That was the intriguing question posed at the annual Montgomery Canal Forum this week by John Dodwell, Montgomery Canal Partnership chairman.

A member of the audience asked if it was realistic, due to the cost of replacing bridges and other road works, to reopen the canal from Berriew to Newtown.

Mr Dodwell said the canal restoration to Newtown was desirable and feasible but whether it was achievable would depend on raising the necessary funding. He suggested that reopening the canal to Newtown would be a great way to celebrate the 750th anniversary of granting of the town’s Royal Charter.

Michael Limbrey, Montgomery Waterway Restoration Trust chairman, said that if engineering works planned for a new structure at Schoolhouse Bridge, near Oswestry were successful, the same system could be used between Berriew and Newtown.

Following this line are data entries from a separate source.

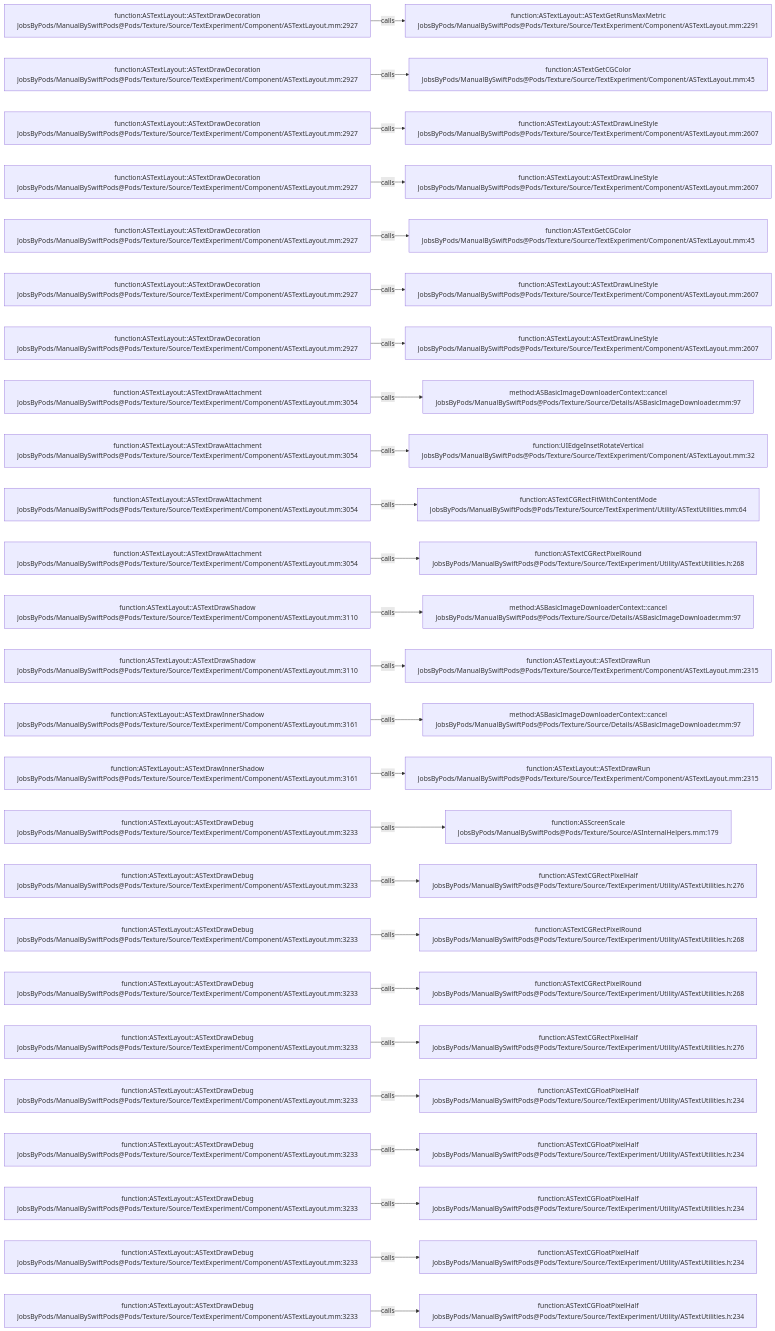
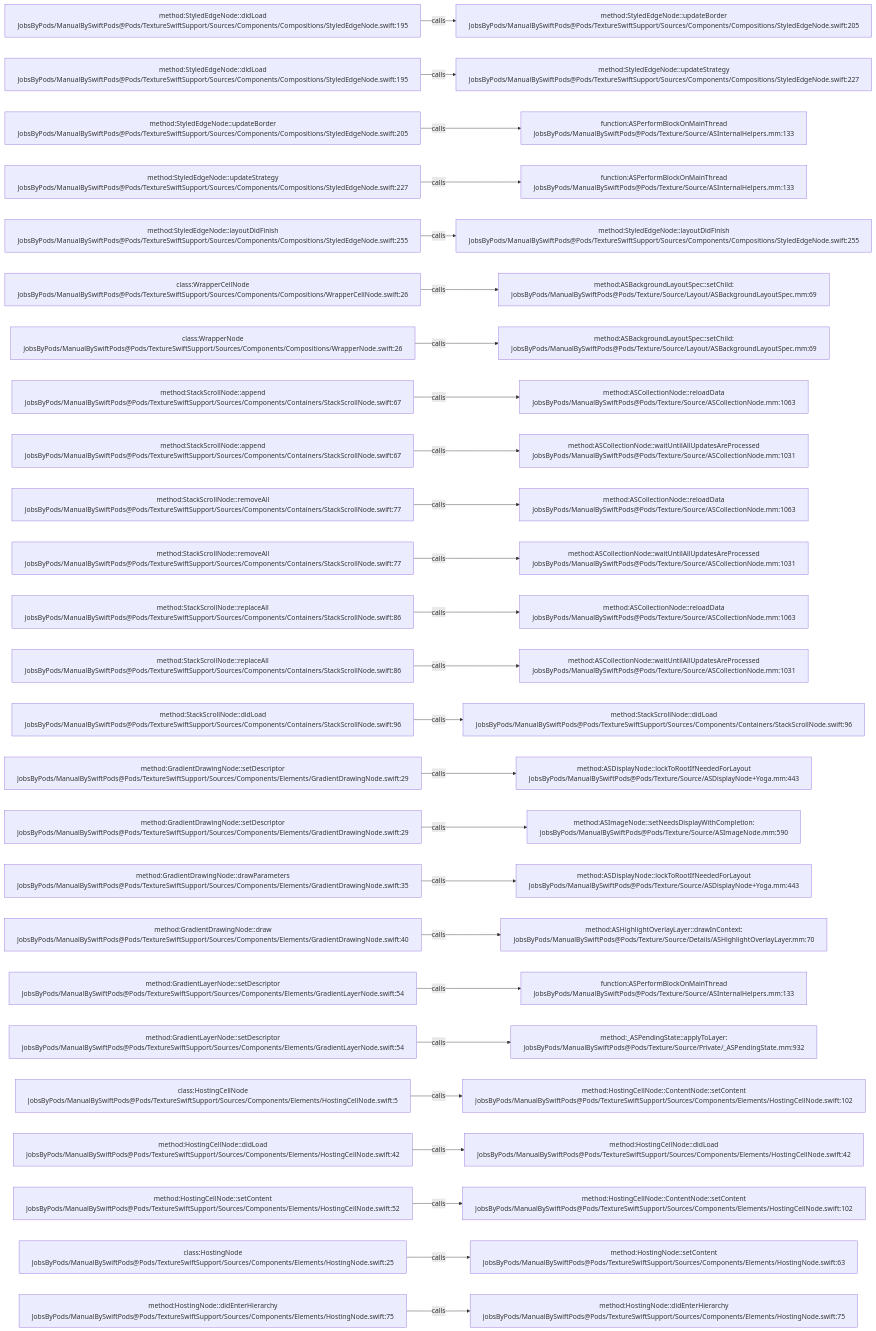
Before and after one commit to JobsKits/JobsSwiftBaseConfigDemo: the diagram in .codegraph/codegraph.md/graphs/calls-155.md, drawn with Mermaid. The commit also changed 832 other files, not shown here.

````diff
--- a/.codegraph/codegraph.md/graphs/calls-155.md
+++ b/.codegraph/codegraph.md/graphs/calls-155.md
@@ -13,78 +13,78 @@
 ```mermaid
 flowchart LR
-  S1["function:ASTextLayout::ASTextDrawDecoration<br/>JobsByPods/ManualBySwiftPods@Pods/Texture/Source/TextExperiment/Component/ASTextLayout.mm:2927"]
-  T1["function:ASTextLayout::ASTextGetRunsMaxMetric<br/>JobsByPods/ManualBySwiftPods@Pods/Texture/Source/TextExperiment/Component/ASTextLayout.mm:2291"]
+  S1["method:StyledEdgeNode::didLoad<br/>JobsByPods/ManualBySwiftPods@Pods/TextureSwiftSupport/Sources/Components/Compositions/StyledEdgeNode.swift:195"]
+  T1["method:StyledEdgeNode::updateBorder<br/>JobsByPods/ManualBySwiftPods@Pods/TextureSwiftSupport/Sources/Components/Compositions/StyledEdgeNode.swift:205"]
   S1 -->|calls| T1
-  S2["function:ASTextLayout::ASTextDrawDecoration<br/>JobsByPods/ManualBySwiftPods@Pods/Texture/Source/TextExperiment/Component/ASTextLayout.mm:2927"]
-  T2["function:ASTextGetCGColor<br/>JobsByPods/ManualBySwiftPods@Pods/Texture/Source/TextExperiment/Component/ASTextLayout.mm:45"]
+  S2["method:StyledEdgeNode::didLoad<br/>JobsByPods/ManualBySwiftPods@Pods/TextureSwiftSupport/Sources/Components/Compositions/StyledEdgeNode.swift:195"]
+  T2["method:StyledEdgeNode::updateStrategy<br/>JobsByPods/ManualBySwiftPods@Pods/TextureSwiftSupport/Sources/Components/Compositions/StyledEdgeNode.swift:227"]
   S2 -->|calls| T2
-  S3["function:ASTextLayout::ASTextDrawDecoration<br/>JobsByPods/ManualBySwiftPods@Pods/Texture/Source/TextExperiment/Component/ASTextLayout.mm:2927"]
-  T3["function:ASTextLayout::ASTextDrawLineStyle<br/>JobsByPods/ManualBySwiftPods@Pods/Texture/Source/TextExperiment/Component/ASTextLayout.mm:2607"]
+  S3["method:StyledEdgeNode::updateBorder<br/>JobsByPods/ManualBySwiftPods@Pods/TextureSwiftSupport/Sources/Components/Compositions/StyledEdgeNode.swift:205"]
+  T3["function:ASPerformBlockOnMainThread<br/>JobsByPods/ManualBySwiftPods@Pods/Texture/Source/ASInternalHelpers.mm:133"]
   S3 -->|calls| T3
-  S4["function:ASTextLayout::ASTextDrawDecoration<br/>JobsByPods/ManualBySwiftPods@Pods/Texture/Source/TextExperiment/Component/ASTextLayout.mm:2927"]
-  T4["function:ASTextLayout::ASTextDrawLineStyle<br/>JobsByPods/ManualBySwiftPods@Pods/Texture/Source/TextExperiment/Component/ASTextLayout.mm:2607"]
+  S4["method:StyledEdgeNode::updateStrategy<br/>JobsByPods/ManualBySwiftPods@Pods/TextureSwiftSupport/Sources/Components/Compositions/StyledEdgeNode.swift:227"]
+  T4["function:ASPerformBlockOnMainThread<br/>JobsByPods/ManualBySwiftPods@Pods/Texture/Source/ASInternalHelpers.mm:133"]
   S4 -->|calls| T4
-  S5["function:ASTextLayout::ASTextDrawDecoration<br/>JobsByPods/ManualBySwiftPods@Pods/Texture/Source/TextExperiment/Component/ASTextLayout.mm:2927"]
-  T5["function:ASTextGetCGColor<br/>JobsByPods/ManualBySwiftPods@Pods/Texture/Source/TextExperiment/Component/ASTextLayout.mm:45"]
+  S5["method:StyledEdgeNode::layoutDidFinish<br/>JobsByPods/ManualBySwiftPods@Pods/TextureSwiftSupport/Sources/Components/Compositions/StyledEdgeNode.swift:255"]
+  T5["method:StyledEdgeNode::layoutDidFinish<br/>JobsByPods/ManualBySwiftPods@Pods/TextureSwiftSupport/Sources/Components/Compositions/StyledEdgeNode.swift:255"]
   S5 -->|calls| T5
-  S6["function:ASTextLayout::ASTextDrawDecoration<br/>JobsByPods/ManualBySwiftPods@Pods/Texture/Source/TextExperiment/Component/ASTextLayout.mm:2927"]
-  T6["function:ASTextLayout::ASTextDrawLineStyle<br/>JobsByPods/ManualBySwiftPods@Pods/Texture/Source/TextExperiment/Component/ASTextLayout.mm:2607"]
+  S6["class:WrapperCellNode<br/>JobsByPods/ManualBySwiftPods@Pods/TextureSwiftSupport/Sources/Components/Compositions/WrapperCellNode.swift:26"]
+  T6["method:ASBackgroundLayoutSpec::setChild:<br/>JobsByPods/ManualBySwiftPods@Pods/Texture/Source/Layout/ASBackgroundLayoutSpec.mm:69"]
   S6 -->|calls| T6
-  S7["function:ASTextLayout::ASTextDrawDecoration<br/>JobsByPods/ManualBySwiftPods@Pods/Texture/Source/TextExperiment/Component/ASTextLayout.mm:2927"]
-  T7["function:ASTextLayout::ASTextDrawLineStyle<br/>JobsByPods/ManualBySwiftPods@Pods/Texture/Source/TextExperiment/Component/ASTextLayout.mm:2607"]
+  S7["class:WrapperNode<br/>JobsByPods/ManualBySwiftPods@Pods/TextureSwiftSupport/Sources/Components/Compositions/WrapperNode.swift:26"]
+  T7["method:ASBackgroundLayoutSpec::setChild:<br/>JobsByPods/ManualBySwiftPods@Pods/Texture/Source/Layout/ASBackgroundLayoutSpec.mm:69"]
   S7 -->|calls| T7
-  S8["function:ASTextLayout::ASTextDrawAttachment<br/>JobsByPods/ManualBySwiftPods@Pods/Texture/Source/TextExperiment/Component/ASTextLayout.mm:3054"]
-  T8["method:ASBasicImageDownloaderContext::cancel<br/>JobsByPods/ManualBySwiftPods@Pods/Texture/Source/Details/ASBasicImageDownloader.mm:97"]
+  S8["method:StackScrollNode::append<br/>JobsByPods/ManualBySwiftPods@Pods/TextureSwiftSupport/Sources/Components/Containers/StackScrollNode.swift:67"]
+  T8["method:ASCollectionNode::reloadData<br/>JobsByPods/ManualBySwiftPods@Pods/Texture/Source/ASCollectionNode.mm:1063"]
   S8 -->|calls| T8
-  S9["function:ASTextLayout::ASTextDrawAttachment<br/>JobsByPods/ManualBySwiftPods@Pods/Texture/Source/TextExperiment/Component/ASTextLayout.mm:3054"]
-  T9["function:UIEdgeInsetRotateVertical<br/>JobsByPods/ManualBySwiftPods@Pods/Texture/Source/TextExperiment/Component/ASTextLayout.mm:32"]
+  S9["method:StackScrollNode::append<br/>JobsByPods/ManualBySwiftPods@Pods/TextureSwiftSupport/Sources/Components/Containers/StackScrollNode.swift:67"]
+  T9["method:ASCollectionNode::waitUntilAllUpdatesAreProcessed<br/>JobsByPods/ManualBySwiftPods@Pods/Texture/Source/ASCollectionNode.mm:1031"]
   S9 -->|calls| T9
-  S10["function:ASTextLayout::ASTextDrawAttachment<br/>JobsByPods/ManualBySwiftPods@Pods/Texture/Source/TextExperiment/Component/ASTextLayout.mm:3054"]
-  T10["function:ASTextCGRectFitWithContentMode<br/>JobsByPods/ManualBySwiftPods@Pods/Texture/Source/TextExperiment/Utility/ASTextUtilities.mm:64"]
+  S10["method:StackScrollNode::removeAll<br/>JobsByPods/ManualBySwiftPods@Pods/TextureSwiftSupport/Sources/Components/Containers/StackScrollNode.swift:77"]
+  T10["method:ASCollectionNode::reloadData<br/>JobsByPods/ManualBySwiftPods@Pods/Texture/Source/ASCollectionNode.mm:1063"]
   S10 -->|calls| T10
-  S11["function:ASTextLayout::ASTextDrawAttachment<br/>JobsByPods/ManualBySwiftPods@Pods/Texture/Source/TextExperiment/Component/ASTextLayout.mm:3054"]
-  T11["function:ASTextCGRectPixelRound<br/>JobsByPods/ManualBySwiftPods@Pods/Texture/Source/TextExperiment/Utility/ASTextUtilities.h:268"]
+  S11["method:StackScrollNode::removeAll<br/>JobsByPods/ManualBySwiftPods@Pods/TextureSwiftSupport/Sources/Components/Containers/StackScrollNode.swift:77"]
+  T11["method:ASCollectionNode::waitUntilAllUpdatesAreProcessed<br/>JobsByPods/ManualBySwiftPods@Pods/Texture/Source/ASCollectionNode.mm:1031"]
   S11 -->|calls| T11
-  S12["function:ASTextLayout::ASTextDrawShadow<br/>JobsByPods/ManualBySwiftPods@Pods/Texture/Source/TextExperiment/Component/ASTextLayout.mm:3110"]
-  T12["method:ASBasicImageDownloaderContext::cancel<br/>JobsByPods/ManualBySwiftPods@Pods/Texture/Source/Details/ASBasicImageDownloader.mm:97"]
+  S12["method:StackScrollNode::replaceAll<br/>JobsByPods/ManualBySwiftPods@Pods/TextureSwiftSupport/Sources/Components/Containers/StackScrollNode.swift:86"]
+  T12["method:ASCollectionNode::reloadData<br/>JobsByPods/ManualBySwiftPods@Pods/Texture/Source/ASCollectionNode.mm:1063"]
   S12 -->|calls| T12
-  S13["function:ASTextLayout::ASTextDrawShadow<br/>JobsByPods/ManualBySwiftPods@Pods/Texture/Source/TextExperiment/Component/ASTextLayout.mm:3110"]
-  T13["function:ASTextLayout::ASTextDrawRun<br/>JobsByPods/ManualBySwiftPods@Pods/Texture/Source/TextExperiment/Component/ASTextLayout.mm:2315"]
+  S13["method:StackScrollNode::replaceAll<br/>JobsByPods/ManualBySwiftPods@Pods/TextureSwiftSupport/Sources/Components/Containers/StackScrollNode.swift:86"]
+  T13["method:ASCollectionNode::waitUntilAllUpdatesAreProcessed<br/>JobsByPods/ManualBySwiftPods@Pods/Texture/Source/ASCollectionNode.mm:1031"]
   S13 -->|calls| T13
-  S14["function:ASTextLayout::ASTextDrawInnerShadow<br/>JobsByPods/ManualBySwiftPods@Pods/Texture/Source/TextExperiment/Component/ASTextLayout.mm:3161"]
-  T14["method:ASBasicImageDownloaderContext::cancel<br/>JobsByPods/ManualBySwiftPods@Pods/Texture/Source/Details/ASBasicImageDownloader.mm:97"]
+  S14["method:StackScrollNode::didLoad<br/>JobsByPods/ManualBySwiftPods@Pods/TextureSwiftSupport/Sources/Components/Containers/StackScrollNode.swift:96"]
+  T14["method:StackScrollNode::didLoad<br/>JobsByPods/ManualBySwiftPods@Pods/TextureSwiftSupport/Sources/Components/Containers/StackScrollNode.swift:96"]
   S14 -->|calls| T14
-  S15["function:ASTextLayout::ASTextDrawInnerShadow<br/>JobsByPods/ManualBySwiftPods@Pods/Texture/Source/TextExperiment/Component/ASTextLayout.mm:3161"]
-  T15["function:ASTextLayout::ASTextDrawRun<br/>JobsByPods/ManualBySwiftPods@Pods/Texture/Source/TextExperiment/Component/ASTextLayout.mm:2315"]
+  S15["method:GradientDrawingNode::setDescriptor<br/>JobsByPods/ManualBySwiftPods@Pods/TextureSwiftSupport/Sources/Components/Elements/GradientDrawingNode.swift:29"]
+  T15["method:ASDisplayNode::lockToRootIfNeededForLayout<br/>JobsByPods/ManualBySwiftPods@Pods/Texture/Source/ASDisplayNode+Yoga.mm:443"]
   S15 -->|calls| T15
-  S16["function:ASTextLayout::ASTextDrawDebug<br/>JobsByPods/ManualBySwiftPods@Pods/Texture/Source/TextExperiment/Component/ASTextLayout.mm:3233"]
-  T16["function:ASScreenScale<br/>JobsByPods/ManualBySwiftPods@Pods/Texture/Source/ASInternalHelpers.mm:179"]
+  S16["method:GradientDrawingNode::setDescriptor<br/>JobsByPods/ManualBySwiftPods@Pods/TextureSwiftSupport/Sources/Components/Elements/GradientDrawingNode.swift:29"]
+  T16["method:ASImageNode::setNeedsDisplayWithCompletion:<br/>JobsByPods/ManualBySwiftPods@Pods/Texture/Source/ASImageNode.mm:590"]
   S16 -->|calls| T16
-  S17["function:ASTextLayout::ASTextDrawDebug<br/>JobsByPods/ManualBySwiftPods@Pods/Texture/Source/TextExperiment/Component/ASTextLayout.mm:3233"]
-  T17["function:ASTextCGRectPixelHalf<br/>JobsByPods/ManualBySwiftPods@Pods/Texture/Source/TextExperiment/Utility/ASTextUtilities.h:276"]
+  S17["method:GradientDrawingNode::drawParameters<br/>JobsByPods/ManualBySwiftPods@Pods/TextureSwiftSupport/Sources/Components/Elements/GradientDrawingNode.swift:35"]
+  T17["method:ASDisplayNode::lockToRootIfNeededForLayout<br/>JobsByPods/ManualBySwiftPods@Pods/Texture/Source/ASDisplayNode+Yoga.mm:443"]
   S17 -->|calls| T17
-  S18["function:ASTextLayout::ASTextDrawDebug<br/>JobsByPods/ManualBySwiftPods@Pods/Texture/Source/TextExperiment/Component/ASTextLayout.mm:3233"]
-  T18["function:ASTextCGRectPixelRound<br/>JobsByPods/ManualBySwiftPods@Pods/Texture/Source/TextExperiment/Utility/ASTextUtilities.h:268"]
+  S18["method:GradientDrawingNode::draw<br/>JobsByPods/ManualBySwiftPods@Pods/TextureSwiftSupport/Sources/Components/Elements/GradientDrawingNode.swift:40"]
+  T18["method:ASHighlightOverlayLayer::drawInContext:<br/>JobsByPods/ManualBySwiftPods@Pods/Texture/Source/Details/ASHighlightOverlayLayer.mm:70"]
   S18 -->|calls| T18
-  S19["function:ASTextLayout::ASTextDrawDebug<br/>JobsByPods/ManualBySwiftPods@Pods/Texture/Source/TextExperiment/Component/ASTextLayout.mm:3233"]
-  T19["function:ASTextCGRectPixelRound<br/>JobsByPods/ManualBySwiftPods@Pods/Texture/Source/TextExperiment/Utility/ASTextUtilities.h:268"]
+  S19["method:GradientLayerNode::setDescriptor<br/>JobsByPods/ManualBySwiftPods@Pods/TextureSwiftSupport/Sources/Components/Elements/GradientLayerNode.swift:54"]
+  T19["function:ASPerformBlockOnMainThread<br/>JobsByPods/ManualBySwiftPods@Pods/Texture/Source/ASInternalHelpers.mm:133"]
   S19 -->|calls| T19
-  S20["function:ASTextLayout::ASTextDrawDebug<br/>JobsByPods/ManualBySwiftPods@Pods/Texture/Source/TextExperiment/Component/ASTextLayout.mm:3233"]
-  T20["function:ASTextCGRectPixelHalf<br/>JobsByPods/ManualBySwiftPods@Pods/Texture/Source/TextExperiment/Utility/ASTextUtilities.h:276"]
+  S20["method:GradientLayerNode::setDescriptor<br/>JobsByPods/ManualBySwiftPods@Pods/TextureSwiftSupport/Sources/Components/Elements/GradientLayerNode.swift:54"]
+  T20["method:_ASPendingState::applyToLayer:<br/>JobsByPods/ManualBySwiftPods@Pods/Texture/Source/Private/_ASPendingState.mm:932"]
   S20 -->|calls| T20
-  S21["function:ASTextLayout::ASTextDrawDebug<br/>JobsByPods/ManualBySwiftPods@Pods/Texture/Source/TextExperiment/Component/ASTextLayout.mm:3233"]
-  T21["function:ASTextCGFloatPixelHalf<br/>JobsByPods/ManualBySwiftPods@Pods/Texture/Source/TextExperiment/Utility/ASTextUtilities.h:234"]
+  S21["class:HostingCellNode<br/>JobsByPods/ManualBySwiftPods@Pods/TextureSwiftSupport/Sources/Components/Elements/HostingCellNode.swift:5"]
+  T21["method:HostingCellNode::ContentNode::setContent<br/>JobsByPods/ManualBySwiftPods@Pods/TextureSwiftSupport/Sources/Components/Elements/HostingCellNode.swift:102"]
   S21 -->|calls| T21
-  S22["function:ASTextLayout::ASTextDrawDebug<br/>JobsByPods/ManualBySwiftPods@Pods/Texture/Source/TextExperiment/Component/ASTextLayout.mm:3233"]
-  T22["function:ASTextCGFloatPixelHalf<br/>JobsByPods/ManualBySwiftPods@Pods/Texture/Source/TextExperiment/Utility/ASTextUtilities.h:234"]
+  S22["method:HostingCellNode::didLoad<br/>JobsByPods/ManualBySwiftPods@Pods/TextureSwiftSupport/Sources/Components/Elements/HostingCellNode.swift:42"]
+  T22["method:HostingCellNode::didLoad<br/>JobsByPods/ManualBySwiftPods@Pods/TextureSwiftSupport/Sources/Components/Elements/HostingCellNode.swift:42"]
   S22 -->|calls| T22
-  S23["function:ASTextLayout::ASTextDrawDebug<br/>JobsByPods/ManualBySwiftPods@Pods/Texture/Source/TextExperiment/Component/ASTextLayout.mm:3233"]
-  T23["function:ASTextCGFloatPixelHalf<br/>JobsByPods/ManualBySwiftPods@Pods/Texture/Source/TextExperiment/Utility/ASTextUtilities.h:234"]
+  S23["method:HostingCellNode::setContent<br/>JobsByPods/ManualBySwiftPods@Pods/TextureSwiftSupport/Sources/Components/Elements/HostingCellNode.swift:52"]
+  T23["method:HostingCellNode::ContentNode::setContent<br/>JobsByPods/ManualBySwiftPods@Pods/TextureSwiftSupport/Sources/Components/Elements/HostingCellNode.swift:102"]
   S23 -->|calls| T23
-  S24["function:ASTextLayout::ASTextDrawDebug<br/>JobsByPods/ManualBySwiftPods@Pods/Texture/Source/TextExperiment/Component/ASTextLayout.mm:3233"]
-  T24["function:ASTextCGFloatPixelHalf<br/>JobsByPods/ManualBySwiftPods@Pods/Texture/Source/TextExperiment/Utility/ASTextUtilities.h:234"]
+  S24["class:HostingNode<br/>JobsByPods/ManualBySwiftPods@Pods/TextureSwiftSupport/Sources/Components/Elements/HostingNode.swift:25"]
+  T24["method:HostingNode::setContent<br/>JobsByPods/ManualBySwiftPods@Pods/TextureSwiftSupport/Sources/Components/Elements/HostingNode.swift:63"]
   S24 -->|calls| T24
-  S25["function:ASTextLayout::ASTextDrawDebug<br/>JobsByPods/ManualBySwiftPods@Pods/Texture/Source/TextExperiment/Component/ASTextLayout.mm:3233"]
-  T25["function:ASTextCGFloatPixelHalf<br/>JobsByPods/ManualBySwiftPods@Pods/Texture/Source/TextExperiment/Utility/ASTextUtilities.h:234"]
+  S25["method:HostingNode::didEnterHierarchy<br/>JobsByPods/ManualBySwiftPods@Pods/TextureSwiftSupport/Sources/Components/Elements/HostingNode.swift:75"]
+  T25["method:HostingNode::didEnterHierarchy<br/>JobsByPods/ManualBySwiftPods@Pods/TextureSwiftSupport/Sources/Components/Elements/HostingNode.swift:75"]
   S25 -->|calls| T25
 ```
````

“There are real opportunities and it’s only money and engineering that we need to restore the canal,” he added, mentioning the support from Newtown and Welshpool Town Councils for the canal restoration.

Russell George, Montgomeryshire AM and vice president of Montgomery Waterway Restoration Trust, said he believed that the canal restoration would be a project that could qualify for support from a potential Mid Wales Growth Deal because of its impact on tourism.

He praised the different organisations working together to support the restoration of the canal, saying that real momentum had been achieved. Assembly Members often spoke positively in the Senedd about the canal.

A member of the audience said she believed the Welsh Government should have funded the canal restoration a long time ago to support leisure and tourism. “I think this project should be high on their agenda, but they seem to forget about us in Mid Wales,” she said. 

Mr Limbrey gave an update of works on the 35-mile canal, half of which has already been restored. Supported by the Heritage Lottery Fund, a substantial new nature reserve had been established at Aston, near Queens Head, Oswestry and choked lengths of the canal in Mid Wales had been dredged.

The lottery programme includes re-watering a derelict length of canal to Crickheath Wharf, the next turning point on the canal, to extend the section connected to the Llangollen Canal by one and a half miles.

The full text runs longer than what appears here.